Brexit may have descended into a pantomime – but Nigel Farage will have the last word

Brexit may have descended into a pantomime – but Nigel Farage will have the last word

The sheer, bare faced audacity of the UK/EU establishment is something to behold. And why not? After all we “peasants” were conquered in 1066, so it stands to reason that we subjects should fall into line.

I recall at numerous lunches I “enjoyed” as head of the Chambers of Commerce, being lectured by a Tory grandee who now appears to have fluid political allegiances. It was quite obvious that his kind considered democracy to be merely a mechanism for the acquiescence by the masses to the things the establishment wished. He said as much, in terms, on more than one occasion. I only mention this because it is a common theme amongst the not so common people, our superiors and betters – you know, those who tell us that they are more intelligent.

This attitude runs across the political spectrum, “despite” (to coin a phrase) that it is laughable. I remember being at the Labour Party Conference in 2015, pen poised in anticipation of spoken policy gems, while listening attentively to a Labour shadow spokesman, who is also politically fluid. When finished there was nothing on the page, so vacuous was he, but still full of righteous entitlement.

From the moment our very superior, former Prime Minister made it clear he preferred soundbite to substantive negotiations, the establishment have worked tirelessly to get what they want. In June 2016 they got a temporary surprise. With the democratic will of the people against them, it just became a little more difficult, the optics were not good, but why should that change a “divine right to rule”?

This tragi-comedy has descended into political pantomime, albeit currently out of season, and it will soon come around in the never-ending story of Brexit delay and obfuscation. And the characters are emerging, ready for a finale.

The original seven dwarfs of Change UK have become eleven; for sure modern politics is inhabited by political pygmies by comparison with yesteryear.

The wicked stepmother continues to try to push her establishment agenda through Parliament, asking once again who is fairest of them all. This time dressed up with a nod to the socialist agenda, they in the clouds at the top of the No. 10 tower will stop at nothing and have even rolled out a smiley “Buttons” in the shape of the “adorable” Matt Hancock, hoping he has learned to count the parliamentary blind mice. Forgivably, I can’t think of a role for what’s his name, Rory Stewart.

That great convenor of the one nation, Sir Nicholas Soames, continues to play Widow Twankey. Quite obviously a man of the people and not of the establishment, I remember he once told me he had never been in a supermarket and had his groceries sent from Fortnums. I wonder whether he knows that the EU apply tariffs which protect rich landowners at the expense of ordinary consumers?

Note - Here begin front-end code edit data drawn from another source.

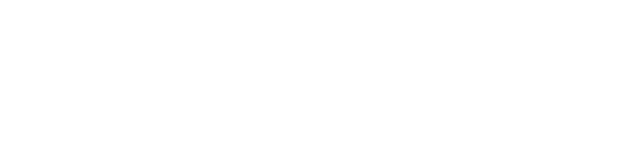
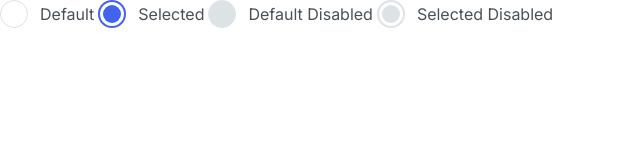
Before and after one commit to schmidtsv55/htmlcss-20220811_sergey-shmidt, a website: page 07-lection5/02-radio/index.html in a window 1280 px wide. Shown: the whole page, without its empty margins (0-640 px from the left). Drawn offline with Linux system fonts and the light colour scheme.

Commit message:
radio
fix border and disable state

```diff
--- a/07-lection5/02-radio/index.html
+++ b/07-lection5/02-radio/index.html
@@ -1,11 +1,52 @@
 <!DOCTYPE html>
 <!-- Страница радио -->
 <html lang="ru">
+
 <head>
     <link rel="stylesheet" href="../../assets/css/main.css">
     <link rel="stylesheet" href="./radio.css">
 </head>
+
 <body>
+    <label class="radio">
+        <input type="radio" class="radio__input">
+        <div class="radio__state">
+            <div class="radio__control">
+                <div class="radio__control-center"></div>
+            </div>
+            <div class="radio__label">Default</div>
+        </div>
+    </label>
 
+    <label class="radio">
+        <input type="radio" class="radio__input" checked>
+        <div class="radio__state">
+            <div class="radio__control">
+                <div class="radio__control-center"></div>
+            </div>
+            <div class="radio__label">Selected</div>
+        </div>
+    </label>
+
+    <label class="radio">
+        <input type="radio" class="radio__input" disabled>
+        <div class="radio__state">
+            <div class="radio__control">
+                <div class="radio__control-center"></div>
+            </div>
+            <div class="radio__label">Default Disabled</div>
+        </div>
+    </label>
+
+    <label class="radio">
+        <input type="radio" class="radio__input" disabled checked>
+        <div class="radio__state">
+            <div class="radio__control">
+                <div class="radio__control-center"></div>
+            </div>
+            <div class="radio__label">Selected Disabled</div>
+        </div>
+    </label>
 </body>
+
 </html>
--- a/07-lection5/02-radio/radio.css
+++ b/07-lection5/02-radio/radio.css
@@ -0,0 +1,70 @@
+.radio {
+    display: inline-block;
+}
+
+.radio__input {
+    position: absolute;
+    outline: none;
+    clip: rect(0, 0, 0, 0);
+}
+
+.radio__state {
+    display: flex;
+    align-items: center;
+    gap: 12px;
+    cursor: pointer;
+}
+
+.radio__control {
+    position: relative;
+    border: 1px solid var(--grey-2);
+    box-sizing: border-box;
+    border-radius: 50%;
+    width: 28px;
+    height: 28px;
+}
+
+.radio__control-center {
+    position: absolute;
+    height: 18px;
+    width: 18px;
+    border-radius: 50%;
+    box-sizing: border-box;
+    top: 50%;
+    left: 50%;
+    transform: translate(-50%, -50%);
+}
+
+.radio__label {
+    font-family: 'Inter';
+    font-style: normal;
+    font-weight: 400;
+    font-size: 16px;
+    line-height: 24px;
+    color: var(--grey-4);
+}
+
+.radio__input:checked~.radio__state .radio__control {
+    border-width: 2px;
+    border-color: var(--checked);
+}
+
+.radio__input:checked~.radio__state .radio__control .radio__control-center {
+    background: var(--checked);
+}
+
+.radio__input:focus~.radio__state .radio__label {
+    text-decoration: underline;
+}
+
+.radio__input:disabled~.radio__state .radio__control {
+    border-color: var(--grey-2);
+}
+
+.radio__input:disabled:not(:checked)~.radio__state .radio__control {
+    background: var(--grey-2);
+}
+
+.radio__input:disabled:checked~.radio__state .radio__control .radio__control-center {
+    background: var(--grey-2);
+}
--- a/assets/css/main.css
+++ b/assets/css/main.css
@@ -6,6 +6,7 @@
     --pink: #F784AD;
     --purple: #7048E8;
     --blue: #374FC7;
+    --blue-2: #4263EB;
     --red: #F03D3E;
     --grey-1: #F8F9FA;
     --grey-2: #DDE2E5;
@@ -18,6 +19,8 @@
 
     --primary: var(--blue);
     --secondary: var(--purple);
+
+    --checked: var(--blue-2);
 }
 
 html, body{
```
Lines whose indentation alone changed are shown as unchanged.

I bet he does.

Pantomime always nods at cultural references and undoubtedly Gollum has made his appearance, speaking in backward riddles which are only intelligible in the context of a general election, which is “mine”! “Mine it is,” says the beardy one. Truly a useful servant of the establishment.

And then we have the wise, old wizard of doublespeak, where Liberal means illiberal and democratic means anti-democracy. But he has now transmogrified from Cinders into a princess, whose name I can’t quite remember.

Every time Juncker or Selmayr or Barnier appear on the establishment stage we will be able to call out “he’s behind you” – because they certainly are.

Undoubtedly it would be comic if it were not so tragic. They, the establishment, continue to scheme and hatch plots to defeat the democratic will of the people. So brazen are they, that few now try to hide their determination to stop Brexit.

However, there is one other vital character in plays from Shakespeare to pantomime: a character who determines the flow of events and who is always given the last word, that is the narrator.

Enter stage right, once again, our Brexit narrator, Nigel Farage.

However entitled, arrogant and ghastly, or loved, adored and cheered are the characters in our Brexit pantomime, I suspect they have not yet come to terms with the likelihood that their entrance and exit – their role, beginning and end – will likely be put in context, if not determined by, the narrator.

And Brexit? Well it will be alright in the end and, if it is not alright, it is certainly not the end. Let us not forget, the narrator always has the last word.

Photocredit: Smoobs